Do you feel like you are always on the move, but not getting anything done? It’s like this never-ending cycle of constant running around like a chicken with your head cut off, yet it never really feels like it is getting any better. Trust me, I’m with ya.
I just couldn’t figure out where my time was going.
I knew that I had been doing laundry, dishes, cooking dinner, not to mention the 5-year-old who always has me running. Yet when I think about how many hours I have from when we get home to when I go to bed, I just don’t understand how my to-do list is still haunting me with items unchecked. They weren’t even daunting tasks. They were just mundane tasks that I didn’t feel like I had time to do. Well, now those tasks have been moved to the next day. Because, sadly, those things still need to be done.
I was getting tired of not having enough time, but I wasn’t wishing for more time, because I knew I would fill it with mundane tasks. Aaannndddd, that’s not all that appealing to me.
So I decided to analyze my evenings.
I get home around 4 pm. My son has evening activities Monday thru Wednesday, so we are in for the night around 6:30 pm. I usually go to bed around 11 pm, so that is 4.5 hours that, if used wisely, I could accomplish quite a bit. So why wasn’t I?
The answer, I was feeling busy, but I wasn’t being productive.
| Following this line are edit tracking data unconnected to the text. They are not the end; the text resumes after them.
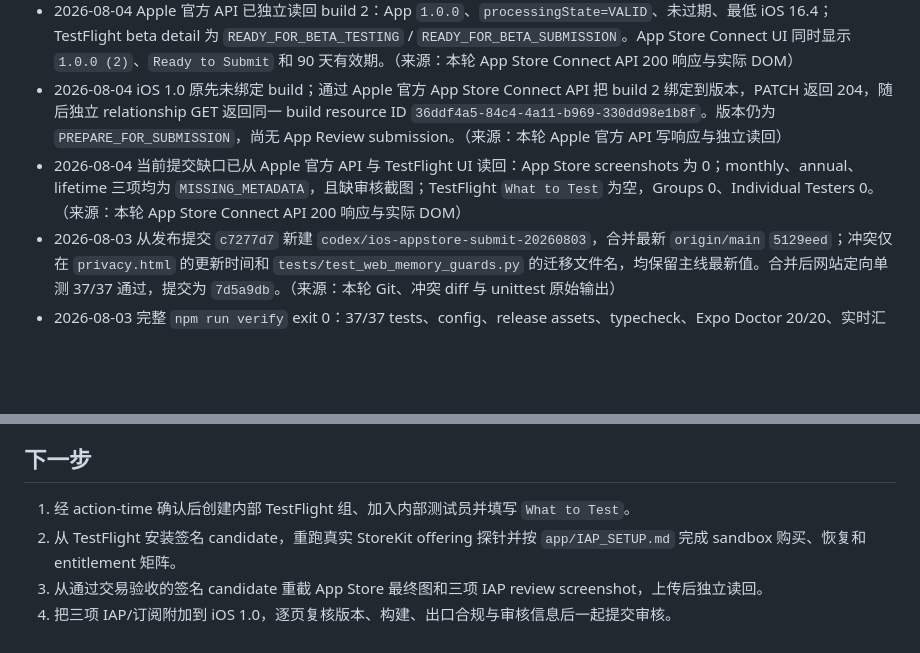
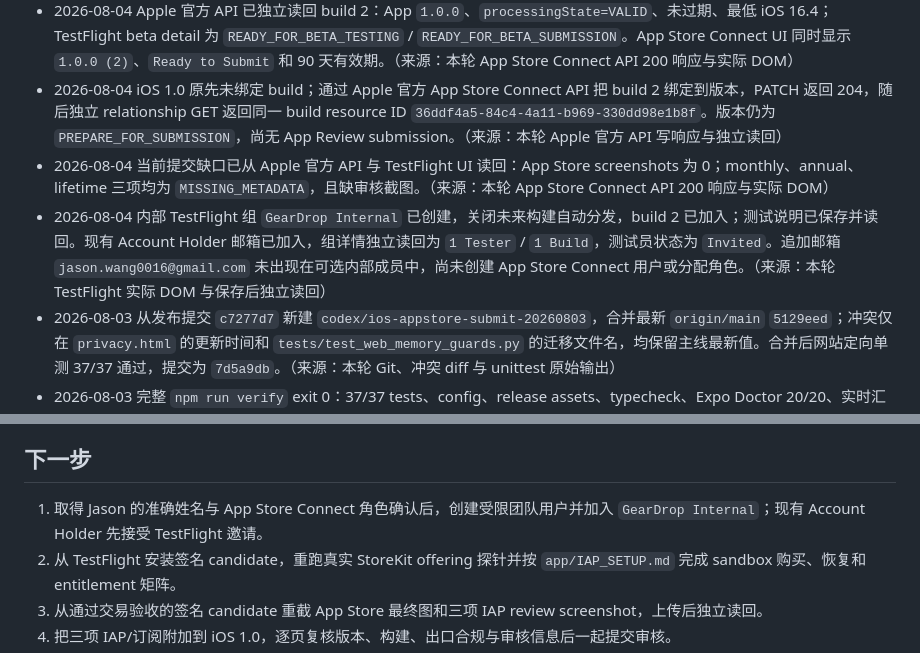
Before and after one commit to noir-madlax/001-arcteryx-deals-platform, a Markdown page: .agent/TASK-ios-launch-readiness.md, 2 parts joined by grey strips. Drawn GitHub-style; blank space fills up the shorter version.

Commit message:
docs: record internal TestFlight setup

```diff
--- a/.agent/TASK-ios-launch-readiness.md
+++ b/.agent/TASK-ios-launch-readiness.md
@@ -10,7 +10,8 @@
 - 2026-08-03 EAS production iOS Build `67577ec9-d05c-4085-86d2-f201f7dc707c` 已读回 `FINISHED`：App `1.0.0`、build `2`；Fastlane 原文 `Successfully exported and signed the ipa file`，产物 `GearDrop.ipa` 27.5 MB，全部上传阶段 result=success。（来源：本轮 EAS build JSON 与云端构建日志）
 - 2026-08-04 Apple 官方 API 已独立读回 build 2：App `1.0.0`、`processingState=VALID`、未过期、最低 iOS 16.4；TestFlight beta detail 为 `READY_FOR_BETA_TESTING` / `READY_FOR_BETA_SUBMISSION`。App Store Connect UI 同时显示 `1.0.0 (2)`、`Ready to Submit` 和 90 天有效期。（来源：本轮 App Store Connect API 200 响应与实际 DOM）
 - 2026-08-04 iOS 1.0 原先未绑定 build；通过 Apple 官方 App Store Connect API 把 build 2 绑定到版本，PATCH 返回 204，随后独立 relationship GET 返回同一 build resource ID `36ddf4a5-84c4-4a11-b969-330dd98e1b8f`。版本仍为 `PREPARE_FOR_SUBMISSION`，尚无 App Review submission。（来源：本轮 Apple 官方 API 写响应与独立读回）
-- 2026-08-04 当前提交缺口已从 Apple 官方 API 与 TestFlight UI 读回：App Store screenshots 为 0；monthly、annual、lifetime 三项均为 `MISSING_METADATA`，且缺审核截图；TestFlight `What to Test` 为空，Groups 0、Individual Testers 0。（来源：本轮 App Store Connect API 200 响应与实际 DOM）
+- 2026-08-04 当前提交缺口已从 Apple 官方 API 与 TestFlight UI 读回：App Store screenshots 为 0；monthly、annual、lifetime 三项均为 `MISSING_METADATA`，且缺审核截图。（来源：本轮 App Store Connect API 200 响应与实际 DOM）
+- 2026-08-04 内部 TestFlight 组 `GearDrop Internal` 已创建，关闭未来构建自动分发，build 2 已加入；测试说明已保存并读回。现有 Account Holder 邮箱已加入，组详情独立读回为 `1 Tester` / `1 Build`，测试员状态为 `Invited`。追加邮箱 `jason.wang0016@gmail.com` 未出现在可选内部成员中，尚未创建 App Store Connect 用户或分配角色。（来源：本轮 TestFlight 实际 DOM 与保存后独立读回）
 - 2026-08-03 从发布提交 `c7277d7` 新建 `codex/ios-appstore-submit-20260803`，合并最新 `origin/main` `5129eed`；冲突仅在 `privacy.html` 的更新时间和 `tests/test_web_memory_guards.py` 的迁移文件名，均保留主线最新值。合并后网站定向单测 37/37 通过，提交为 `7d5a9db`。（来源：本轮 Git、冲突 diff 与 unittest 原始输出）
 - 2026-08-03 完整 `npm run verify` exit 0：37/37 tests、config、release assets、typecheck、Expo Doctor 20/20、实时汇率、live products `5,803`、price history `83,982`、iOS export 1,492 modules / 5.4 MB 均通过，最终原文 `verify_local_ok`。（来源：本轮命令原始输出）
 - 2026-08-03 EAS 只读复核：登录 `noir-madlax`（Owner），项目 `@noir-madlax/geardrop` / `ead43b0e-5dbf-44a2-838e-f65db29abb30`；iOS build list 为 `[]`；production/preview 均存在遮罩后的 Sensitive RevenueCat iOS key。（来源：本轮 EAS CLI 20.5.1 原始输出）
@@ -117,7 +118,7 @@
 - post-IAP 完整门已实跑且如实失败于 live `4,970 < 5,000`；单独 iOS export 和 `git diff --check` 通过。依赖审计的 Expo build-tooling moderate advisory 已记录为未解决风险。
 
 ## 下一步
-1. 经 action-time 确认后创建内部 TestFlight 组、加入内部测试员并填写 `What to Test`。
+1. 取得 Jason 的准确姓名与 App Store Connect 角色确认后，创建受限团队用户并加入 `GearDrop Internal`；现有 Account Holder 先接受 TestFlight 邀请。
 2. 从 TestFlight 安装签名 candidate，重跑真实 StoreKit offering 探针并按 `app/IAP_SETUP.md` 完成 sandbox 购买、恢复和 entitlement 矩阵。
 3. 从通过交易验收的签名 candidate 重截 App Store 最终图和三项 IAP review screenshot，上传后独立读回。
 4. 把三项 IAP/订阅附加到 iOS 1.0，逐页复核版本、构建、出口合规与审核信息后一起提交审核。
```
Also changed, not shown: app/RELEASE_READINESS.md (+2 -2 lines).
“It is not enough to be busy… The question is: what are we busy about?” ~ Henry David Thoreau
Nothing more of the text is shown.